[Extracted data Boundary: Start]

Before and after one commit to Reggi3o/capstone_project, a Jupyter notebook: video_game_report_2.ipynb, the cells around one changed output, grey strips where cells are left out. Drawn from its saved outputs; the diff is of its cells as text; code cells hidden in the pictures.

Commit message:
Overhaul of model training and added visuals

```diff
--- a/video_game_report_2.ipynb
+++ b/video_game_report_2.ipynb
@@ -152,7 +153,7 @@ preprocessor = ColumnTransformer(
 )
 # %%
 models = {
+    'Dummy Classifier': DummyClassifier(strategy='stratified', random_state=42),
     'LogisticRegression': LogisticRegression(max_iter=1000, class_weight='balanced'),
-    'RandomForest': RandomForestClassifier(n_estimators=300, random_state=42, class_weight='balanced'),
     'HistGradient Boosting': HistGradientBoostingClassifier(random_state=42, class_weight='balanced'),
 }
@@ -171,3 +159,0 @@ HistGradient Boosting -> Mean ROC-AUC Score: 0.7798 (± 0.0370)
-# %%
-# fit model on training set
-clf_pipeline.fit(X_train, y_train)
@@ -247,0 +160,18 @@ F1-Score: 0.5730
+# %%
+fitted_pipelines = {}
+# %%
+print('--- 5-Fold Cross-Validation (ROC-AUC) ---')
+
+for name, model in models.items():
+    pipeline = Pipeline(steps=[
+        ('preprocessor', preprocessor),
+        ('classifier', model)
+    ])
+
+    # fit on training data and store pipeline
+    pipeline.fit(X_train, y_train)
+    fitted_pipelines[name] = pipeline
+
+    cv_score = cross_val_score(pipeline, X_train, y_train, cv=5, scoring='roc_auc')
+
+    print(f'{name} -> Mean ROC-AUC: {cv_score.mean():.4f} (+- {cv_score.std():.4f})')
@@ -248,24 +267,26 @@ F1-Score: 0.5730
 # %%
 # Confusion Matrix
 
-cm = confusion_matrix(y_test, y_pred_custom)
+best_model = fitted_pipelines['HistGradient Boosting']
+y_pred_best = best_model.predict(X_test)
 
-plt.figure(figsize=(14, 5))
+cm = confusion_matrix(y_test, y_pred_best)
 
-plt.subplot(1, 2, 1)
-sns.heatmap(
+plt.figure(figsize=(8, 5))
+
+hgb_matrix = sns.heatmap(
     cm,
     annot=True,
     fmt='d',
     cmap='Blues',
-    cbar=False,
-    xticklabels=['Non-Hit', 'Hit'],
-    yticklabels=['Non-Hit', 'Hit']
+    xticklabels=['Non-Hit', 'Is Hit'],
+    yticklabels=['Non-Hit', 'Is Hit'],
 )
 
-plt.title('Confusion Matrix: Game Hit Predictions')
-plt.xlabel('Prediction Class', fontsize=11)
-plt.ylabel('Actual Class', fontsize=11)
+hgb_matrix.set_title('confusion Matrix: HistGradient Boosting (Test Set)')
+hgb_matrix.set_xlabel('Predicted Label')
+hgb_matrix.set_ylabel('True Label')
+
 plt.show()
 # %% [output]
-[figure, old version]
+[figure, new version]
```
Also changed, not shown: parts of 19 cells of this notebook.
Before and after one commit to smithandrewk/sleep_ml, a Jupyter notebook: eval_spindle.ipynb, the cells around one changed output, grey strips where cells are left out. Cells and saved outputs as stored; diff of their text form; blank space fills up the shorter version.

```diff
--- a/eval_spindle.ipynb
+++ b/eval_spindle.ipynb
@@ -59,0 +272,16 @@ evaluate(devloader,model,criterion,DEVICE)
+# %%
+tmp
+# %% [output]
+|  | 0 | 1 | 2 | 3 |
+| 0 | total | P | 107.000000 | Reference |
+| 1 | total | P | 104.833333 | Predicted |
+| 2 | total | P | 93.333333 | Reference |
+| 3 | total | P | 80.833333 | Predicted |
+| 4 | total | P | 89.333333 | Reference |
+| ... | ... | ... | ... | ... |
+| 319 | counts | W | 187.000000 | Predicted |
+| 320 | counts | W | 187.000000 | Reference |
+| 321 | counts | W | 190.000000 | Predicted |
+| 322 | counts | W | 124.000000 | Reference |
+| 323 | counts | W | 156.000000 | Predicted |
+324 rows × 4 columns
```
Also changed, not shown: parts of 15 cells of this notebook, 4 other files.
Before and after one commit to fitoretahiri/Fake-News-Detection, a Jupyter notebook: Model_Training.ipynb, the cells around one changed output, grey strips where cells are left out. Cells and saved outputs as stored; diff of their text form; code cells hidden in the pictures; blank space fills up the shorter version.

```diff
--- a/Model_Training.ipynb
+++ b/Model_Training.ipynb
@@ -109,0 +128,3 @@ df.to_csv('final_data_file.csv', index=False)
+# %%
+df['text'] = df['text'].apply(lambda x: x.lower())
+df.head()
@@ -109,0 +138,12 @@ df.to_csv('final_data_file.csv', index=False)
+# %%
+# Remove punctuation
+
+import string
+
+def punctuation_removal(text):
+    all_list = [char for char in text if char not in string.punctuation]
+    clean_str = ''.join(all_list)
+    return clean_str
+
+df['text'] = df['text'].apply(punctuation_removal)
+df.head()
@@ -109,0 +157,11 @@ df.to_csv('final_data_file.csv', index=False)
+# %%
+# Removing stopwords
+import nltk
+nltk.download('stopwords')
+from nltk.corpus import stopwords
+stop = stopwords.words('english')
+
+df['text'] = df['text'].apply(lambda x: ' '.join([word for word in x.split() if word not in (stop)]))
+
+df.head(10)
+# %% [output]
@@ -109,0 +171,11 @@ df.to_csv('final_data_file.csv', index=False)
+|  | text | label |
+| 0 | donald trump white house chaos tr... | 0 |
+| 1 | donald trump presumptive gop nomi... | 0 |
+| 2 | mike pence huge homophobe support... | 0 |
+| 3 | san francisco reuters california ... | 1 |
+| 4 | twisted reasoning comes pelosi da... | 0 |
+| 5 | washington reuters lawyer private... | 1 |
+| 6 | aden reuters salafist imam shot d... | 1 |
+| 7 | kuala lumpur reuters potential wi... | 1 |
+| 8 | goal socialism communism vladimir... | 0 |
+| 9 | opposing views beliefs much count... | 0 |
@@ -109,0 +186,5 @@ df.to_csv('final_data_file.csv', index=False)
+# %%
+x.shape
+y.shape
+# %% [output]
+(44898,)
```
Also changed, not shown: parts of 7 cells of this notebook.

[Extracted data Boundary: End]

- **Activity**: Give all the lines above again, exactly.

- **Response**:
Before and after one commit to Reggi3o/capstone_project, a Jupyter notebook: video_game_report_2.ipynb, the cells around one changed output, grey strips where cells are left out. Drawn from its saved outputs; the diff is of its cells as text; code cells hidden in the pictures.

Commit message:
Overhaul of model training and added visuals

```diff
--- a/video_game_report_2.ipynb
+++ b/video_game_report_2.ipynb
@@ -152,7 +153,7 @@ preprocessor = ColumnTransformer(
 )
 # %%
 models = {
+    'Dummy Classifier': DummyClassifier(strategy='stratified', random_state=42),
     'LogisticRegression': LogisticRegression(max_iter=1000, class_weight='balanced'),
-    'RandomForest': RandomForestClassifier(n_estimators=300, random_state=42, class_weight='balanced'),
     'HistGradient Boosting': HistGradientBoostingClassifier(random_state=42, class_weight='balanced'),
 }
@@ -171,3 +159,0 @@ HistGradient Boosting -> Mean ROC-AUC Score: 0.7798 (± 0.0370)
-# %%
-# fit model on training set
-clf_pipeline.fit(X_train, y_train)
@@ -247,0 +160,18 @@ F1-Score: 0.5730
+# %%
+fitted_pipelines = {}
+# %%
+print('--- 5-Fold Cross-Validation (ROC-AUC) ---')
+
+for name, model in models.items():
+    pipeline = Pipeline(steps=[
+        ('preprocessor', preprocessor),
+        ('classifier', model)
+    ])
+
+    # fit on training data and store pipeline
+    pipeline.fit(X_train, y_train)
+    fitted_pipelines[name] = pipeline
+
+    cv_score = cross_val_score(pipeline, X_train, y_train, cv=5, scoring='roc_auc')
+
+    print(f'{name} -> Mean ROC-AUC: {cv_score.mean():.4f} (+- {cv_score.std():.4f})')
@@ -248,24 +267,26 @@ F1-Score: 0.5730
 # %%
 # Confusion Matrix
 
-cm = confusion_matrix(y_test, y_pred_custom)
+best_model = fitted_pipelines['HistGradient Boosting']
+y_pred_best = best_model.predict(X_test)
 
-plt.figure(figsize=(14, 5))
+cm = confusion_matrix(y_test, y_pred_best)
 
-plt.subplot(1, 2, 1)
-sns.heatmap(
+plt.figure(figsize=(8, 5))
+
+hgb_matrix = sns.heatmap(
     cm,
     annot=True,
     fmt='d',
     cmap='Blues',
-    cbar=False,
-    xticklabels=['Non-Hit', 'Hit'],
-    yticklabels=['Non-Hit', 'Hit']
+    xticklabels=['Non-Hit', 'Is Hit'],
+    yticklabels=['Non-Hit', 'Is Hit'],
 )
 
-plt.title('Confusion Matrix: Game Hit Predictions')
-plt.xlabel('Prediction Class', fontsize=11)
-plt.ylabel('Actual Class', fontsize=11)
+hgb_matrix.set_title('confusion Matrix: HistGradient Boosting (Test Set)')
+hgb_matrix.set_xlabel('Predicted Label')
+hgb_matrix.set_ylabel('True Label')
+
 plt.show()
 # %% [output]
-[figure, old version]
+[figure, new version]
```
Also changed, not shown: parts of 19 cells of this notebook.
Before and after one commit to smithandrewk/sleep_ml, a Jupyter notebook: eval_spindle.ipynb, the cells around one changed output, grey strips where cells are left out. Cells and saved outputs as stored; diff of their text form; blank space fills up the shorter version.

```diff
--- a/eval_spindle.ipynb
+++ b/eval_spindle.ipynb
@@ -59,0 +272,16 @@ evaluate(devloader,model,criterion,DEVICE)
+# %%
+tmp
+# %% [output]
+|  | 0 | 1 | 2 | 3 |
+| 0 | total | P | 107.000000 | Reference |
+| 1 | total | P | 104.833333 | Predicted |
+| 2 | total | P | 93.333333 | Reference |
+| 3 | total | P | 80.833333 | Predicted |
+| 4 | total | P | 89.333333 | Reference |
+| ... | ... | ... | ... | ... |
+| 319 | counts | W | 187.000000 | Predicted |
+| 320 | counts | W | 187.000000 | Reference |
+| 321 | counts | W | 190.000000 | Predicted |
+| 322 | counts | W | 124.000000 | Reference |
+| 323 | counts | W | 156.000000 | Predicted |
+324 rows × 4 columns
```
Also changed, not shown: parts of 15 cells of this notebook, 4 other files.
Before and after one commit to fitoretahiri/Fake-News-Detection, a Jupyter notebook: Model_Training.ipynb, the cells around one changed output, grey strips where cells are left out. Cells and saved outputs as stored; diff of their text form; code cells hidden in the pictures; blank space fills up the shorter version.

```diff
--- a/Model_Training.ipynb
+++ b/Model_Training.ipynb
@@ -109,0 +128,3 @@ df.to_csv('final_data_file.csv', index=False)
+# %%
+df['text'] = df['text'].apply(lambda x: x.lower())
+df.head()
@@ -109,0 +138,12 @@ df.to_csv('final_data_file.csv', index=False)
+# %%
+# Remove punctuation
+
+import string
+
+def punctuation_removal(text):
+    all_list = [char for char in text if char not in string.punctuation]
+    clean_str = ''.join(all_list)
+    return clean_str
+
+df['text'] = df['text'].apply(punctuation_removal)
+df.head()
@@ -109,0 +157,11 @@ df.to_csv('final_data_file.csv', index=False)
+# %%
+# Removing stopwords
+import nltk
+nltk.download('stopwords')
+from nltk.corpus import stopwords
+stop = stopwords.words('english')
+
+df['text'] = df['text'].apply(lambda x: ' '.join([word for word in x.split() if word not in (stop)]))
+
+df.head(10)
+# %% [output]
@@ -109,0 +171,11 @@ df.to_csv('final_data_file.csv', index=False)
+|  | text | label |
+| 0 | donald trump white house chaos tr... | 0 |
+| 1 | donald trump presumptive gop nomi... | 0 |
+| 2 | mike pence huge homophobe support... | 0 |
+| 3 | san francisco reuters california ... | 1 |
+| 4 | twisted reasoning comes pelosi da... | 0 |
+| 5 | washington reuters lawyer private... | 1 |
+| 6 | aden reuters salafist imam shot d... | 1 |
+| 7 | kuala lumpur reuters potential wi... | 1 |
+| 8 | goal socialism communism vladimir... | 0 |
+| 9 | opposing views beliefs much count... | 0 |
@@ -109,0 +186,5 @@ df.to_csv('final_data_file.csv', index=False)
+# %%
+x.shape
+y.shape
+# %% [output]
+(44898,)
```
Also changed, not shown: parts of 7 cells of this notebook.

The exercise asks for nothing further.